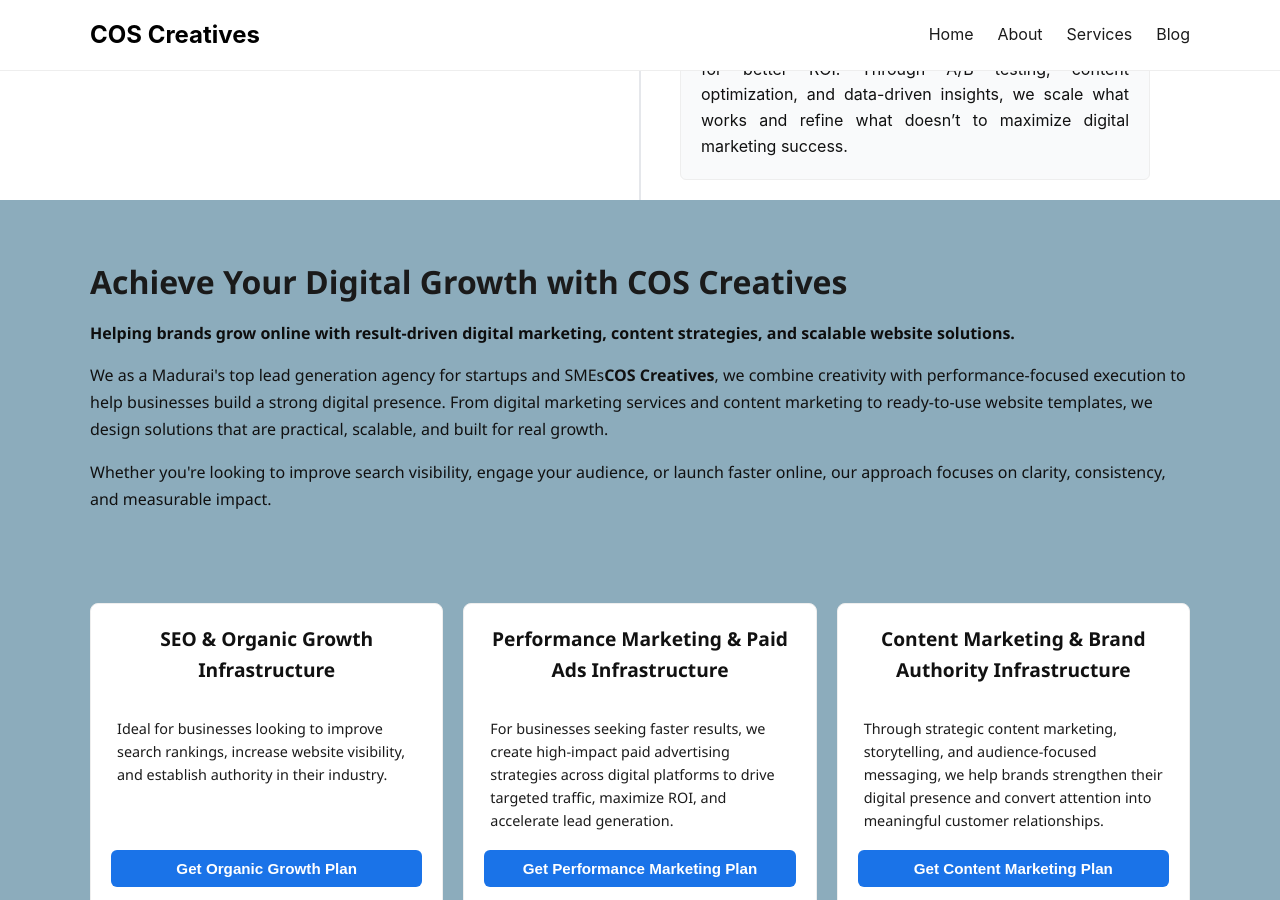
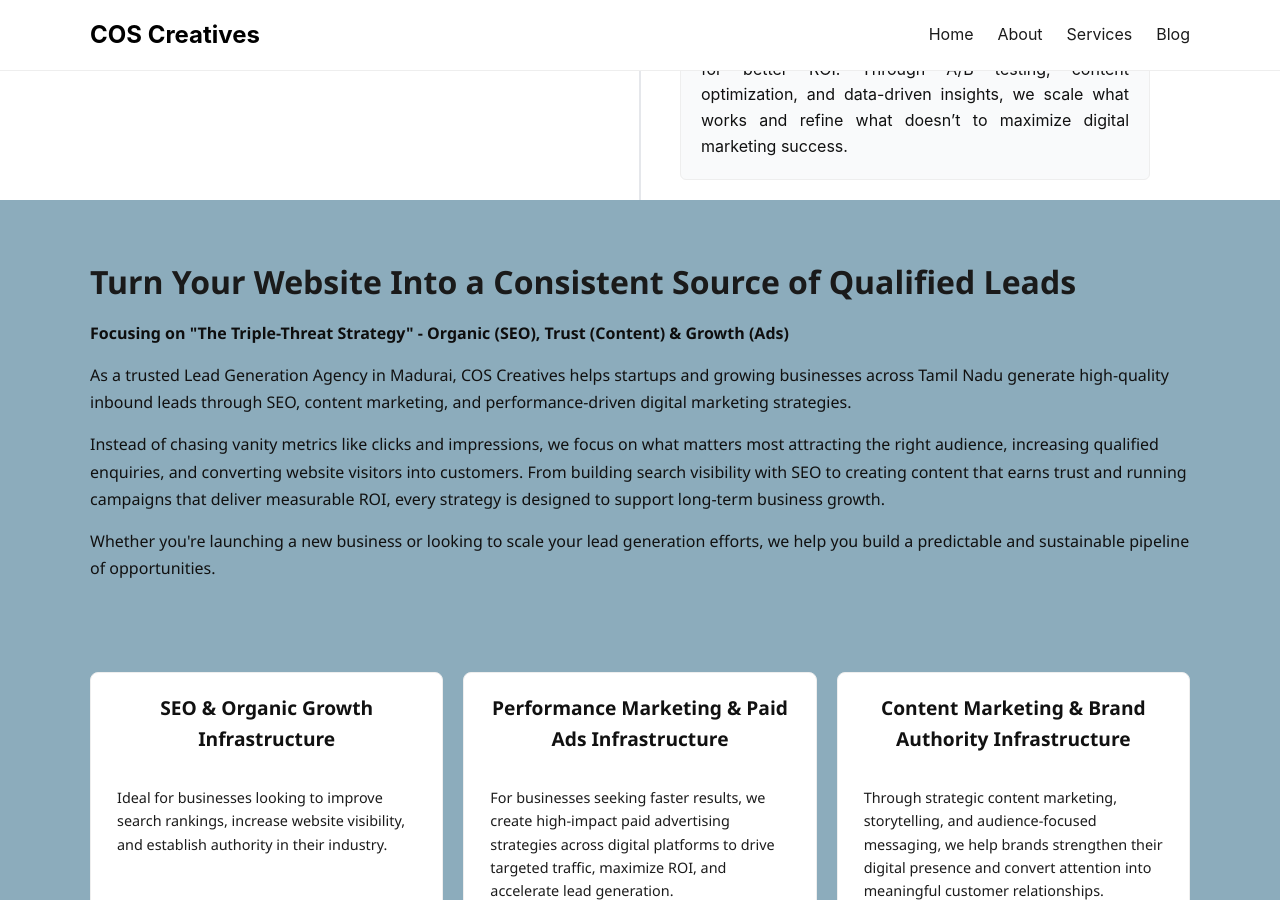
Before and after one commit to coscreativez-main/website, a Jekyll site: the page built from index.html, in a window 1280 px wide and 900 px high, scrolled down 8021 px. Built offline with Jekyll 4.4.1, drawn with Linux system fonts in a browser that asks for light colours; some of the changed text lies outside the part shown.

Commit message:
Update index.html

```diff
--- a/index.html
+++ b/index.html
@@ -22,11 +22,7 @@
                         COS Creatives, a lead generation agency in Madurai, built for startups & B2B growth. We help SMEs grow with content-driven marketing strategies built around your target audience.
                     </p>
                     <div class="hero-cta">
-                         <a href="mailto:coscreativez@gmail.com?subject=%20Free Audit Request&body=Hello%20Team,%0A%0AI%20am%20interested%20in%20your%20services.%0A%0AThanks.">
-  Request a Consultation
-</a>
-
-                            class="btn-primary">
+                         <a href="mailto:coscreativez@gmail.com?subject=%20Free Audit Request&body=Hello%20Team,%0A%0AI%20am%20interested%20in%20your%20services.%0A%0AThanks." class="btn-primary">
                             Get a Free Audit
                         </a>
                     </div>
@@ -250,23 +246,18 @@
         <section class="experience-section">
             <div class="container">
                 <div class="content">
-                    <h2>Achieve Your Digital Growth with COS Creatives</h2>
+                    <h2>Turn Your Website Into a Consistent Source of Qualified Leads</h2>
 
                     <p class="highlight">
-                        Helping brands grow online with result-driven digital marketing, content strategies, and
-                        scalable website solutions.
+                        Focusing on "The Triple-Threat Strategy" - Organic (SEO), Trust (Content) & Growth (Ads)
                     </p>
 
                     <p>
-                        We as a Madurai's top lead generation agency for startups and SMEs<strong>COS Creatives</strong>, we combine creativity with performance-focused execution to
-                        help businesses build a strong digital presence. From digital marketing services and content
-                        marketing to ready-to-use website templates, we design solutions that are practical, scalable,
-                        and built for real growth.
-                    </p>
-
+                        As a trusted Lead Generation Agency in Madurai, COS Creatives helps startups and growing businesses across Tamil Nadu generate high-quality inbound leads through SEO, content marketing, and performance-driven digital marketing strategies. </p>
                     <p>
-                        Whether you're looking to improve search visibility, engage your audience, or launch faster
-                        online, our approach focuses on clarity, consistency, and measurable impact.
+                        Instead of chasing vanity metrics like clicks and impressions, we focus on what matters most attracting the right audience, increasing qualified enquiries, and converting website visitors into customers. From building search visibility with SEO to creating content that earns trust and running campaigns that deliver measurable ROI, every strategy is designed to support long-term business growth.                    </p>
+                    <p>
+                        Whether you're launching a new business or looking to scale your lead generation efforts, we help you build a predictable and sustainable pipeline of opportunities.
                     </p>
 
                     <div class="stats">
```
· · · ·
● WHAT THIS TASK INVOLVES
Return every line above in which the string "class" occurs.

● RESULT
                     <div class="hero-cta">
-                            class="btn-primary">
+                         <a href="mailto:coscreativez@gmail.com?subject=%20Free Audit Request&body=Hello%20Team,%0A%0AI%20am%20interested%20in%20your%20services.%0A%0AThanks." class="btn-primary">
         <section class="experience-section">
             <div class="container">
                 <div class="content">
                     <p class="highlight">
                     <div class="stats">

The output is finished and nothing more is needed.